# [Your task]
Restate the data below word for word, and let no image into your version.
================
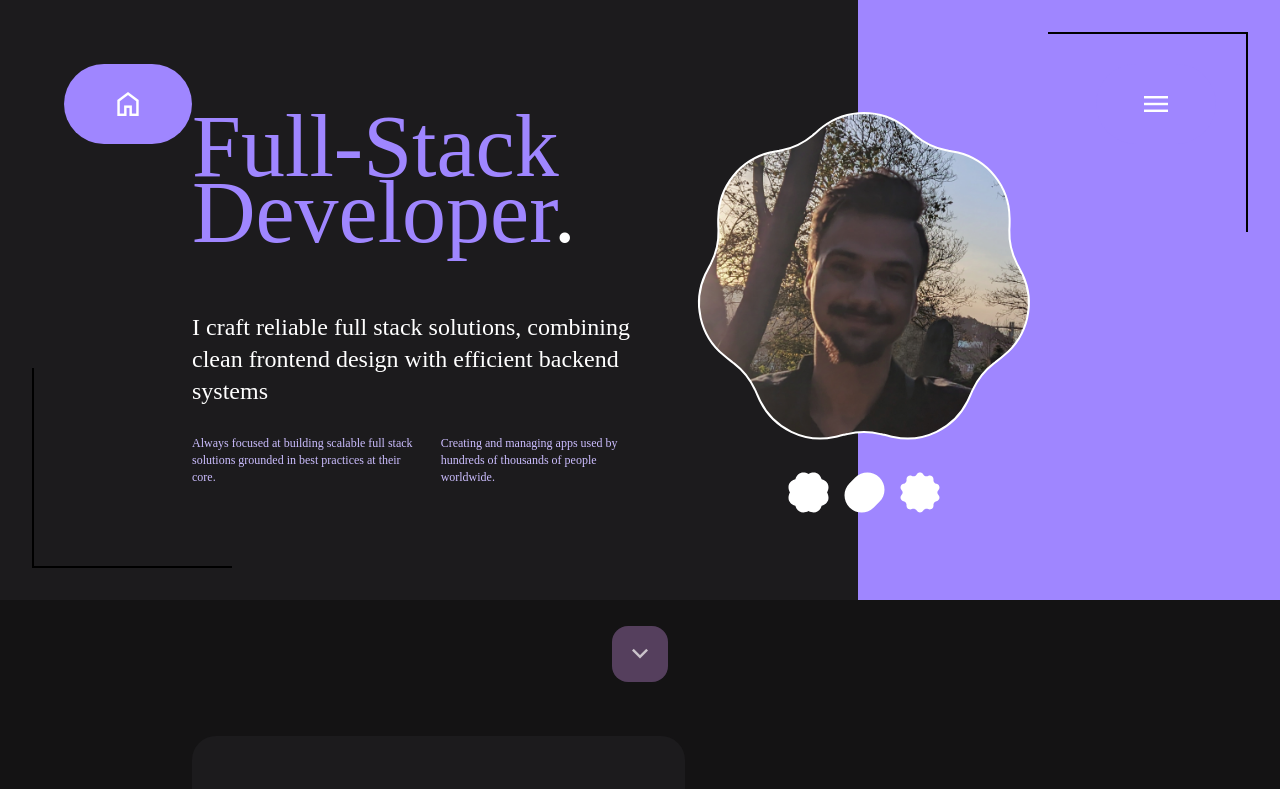
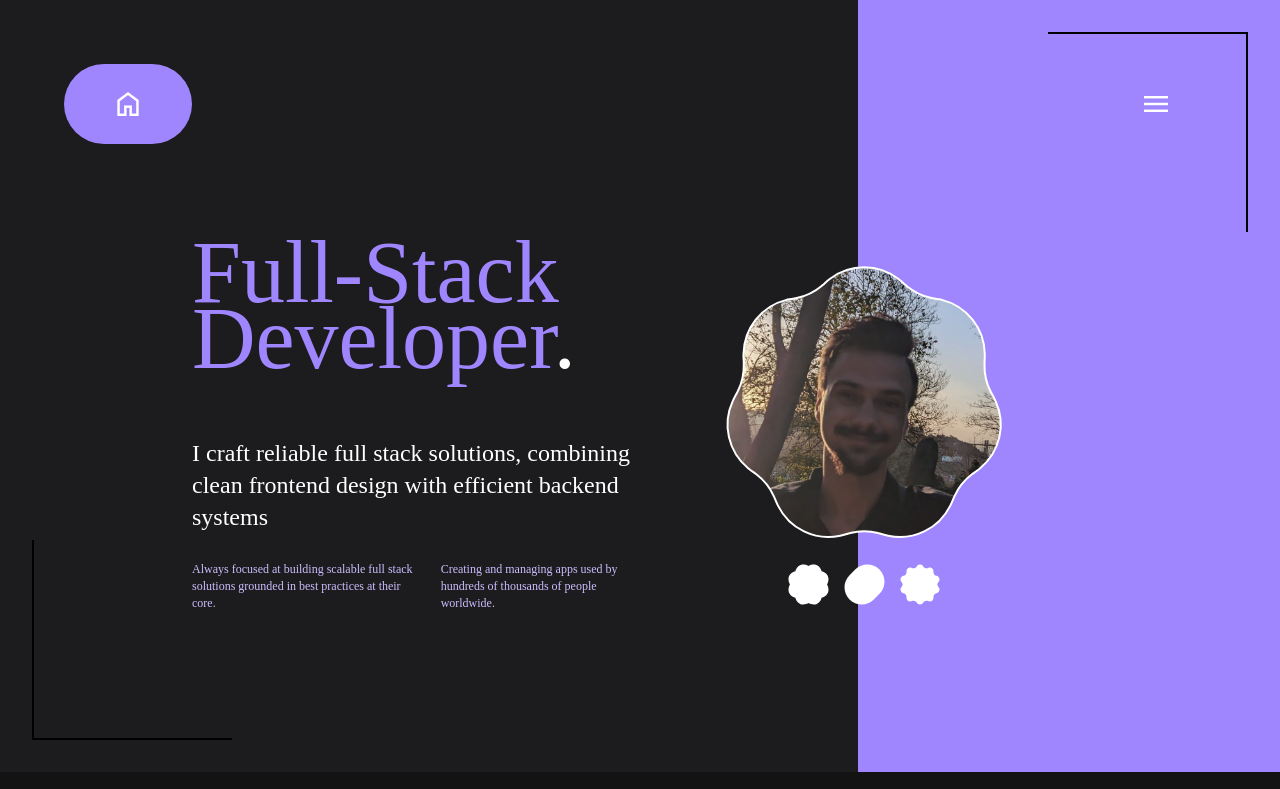
Before and after one commit to iDarkQ/portfolio, a Next.js app: page / in a window 1280 px wide. Shown: the top 789 px of the page. Built offline with nearby package versions, Linux system fonts and the light colour scheme; a web font is replaced by a local one.

Commit message:
refactor(section.tsx): set py to 40 by default and add first prop to add btn-pt utility class

```diff
--- a/src/app/components/section.tsx
+++ b/src/app/components/section.tsx
@@ -3,15 +3,28 @@ import { ReactNode } from "react";
 
 interface Props {
   id?: string;
+  as?: "section" | "div";
   className?: string;
   extraClassName?: string;
   children?: ReactNode;
+  first?: boolean;
 }
 
-export const Section = ({ className, id, extraClassName, children }: Props) => (
-  <section
+export const Section = ({
+  as = "section",
+  className,
+  id,
+  extraClassName,
+  children,
+  first = false,
+}: Props) => {
+  const Component = as;
+
+  return (
+    <Component
       className={clsx(
-      "relative py-20 overflow-hidden",
+        "relative py-40 overflow-hidden",
+        "max-lg:py-35 max-sm:py-25",
         className && className
       )}
       id={id}
@@ -21,10 +34,12 @@ export const Section = ({ className, id, extraClassName, children }: Props) => (
           "mx-auto",
           "w-[70%] flex flex-col",
           "max-lg:w-[80%] max-sm:w-[90%]",
-        extraClassName && extraClassName,
+          first && "btn-pt",
+          extraClassName && extraClassName
         )}
       >
         {children}
       </div>
-  </section>
+    </Component>
   );
+};
```
Lines whose indentation alone changed are shown as unchanged.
================
# [Answer box]
Before and after one commit to iDarkQ/portfolio, a Next.js app: page / in a window 1280 px wide. Shown: the top 789 px of the page. Built offline with nearby package versions, Linux system fonts and the light colour scheme; a web font is replaced by a local one.

Commit message:
refactor(section.tsx): set py to 40 by default and add first prop to add btn-pt utility class

```diff
--- a/src/app/components/section.tsx
+++ b/src/app/components/section.tsx
@@ -3,15 +3,28 @@ import { ReactNode } from "react";
 
 interface Props {
   id?: string;
+  as?: "section" | "div";
   className?: string;
   extraClassName?: string;
   children?: ReactNode;
+  first?: boolean;
 }
 
-export const Section = ({ className, id, extraClassName, children }: Props) => (
-  <section
+export const Section = ({
+  as = "section",
+  className,
+  id,
+  extraClassName,
+  children,
+  first = false,
+}: Props) => {
+  const Component = as;
+
+  return (
+    <Component
       className={clsx(
-      "relative py-20 overflow-hidden",
+        "relative py-40 overflow-hidden",
+        "max-lg:py-35 max-sm:py-25",
         className && className
       )}
       id={id}
@@ -21,10 +34,12 @@ export const Section = ({ className, id, extraClassName, children }: Props) => (
           "mx-auto",
           "w-[70%] flex flex-col",
           "max-lg:w-[80%] max-sm:w-[90%]",
-        extraClassName && extraClassName,
+          first && "btn-pt",
+          extraClassName && extraClassName
         )}
       >
         {children}
       </div>
-  </section>
+    </Component>
   );
+};
```
Lines whose indentation alone changed are shown as unchanged.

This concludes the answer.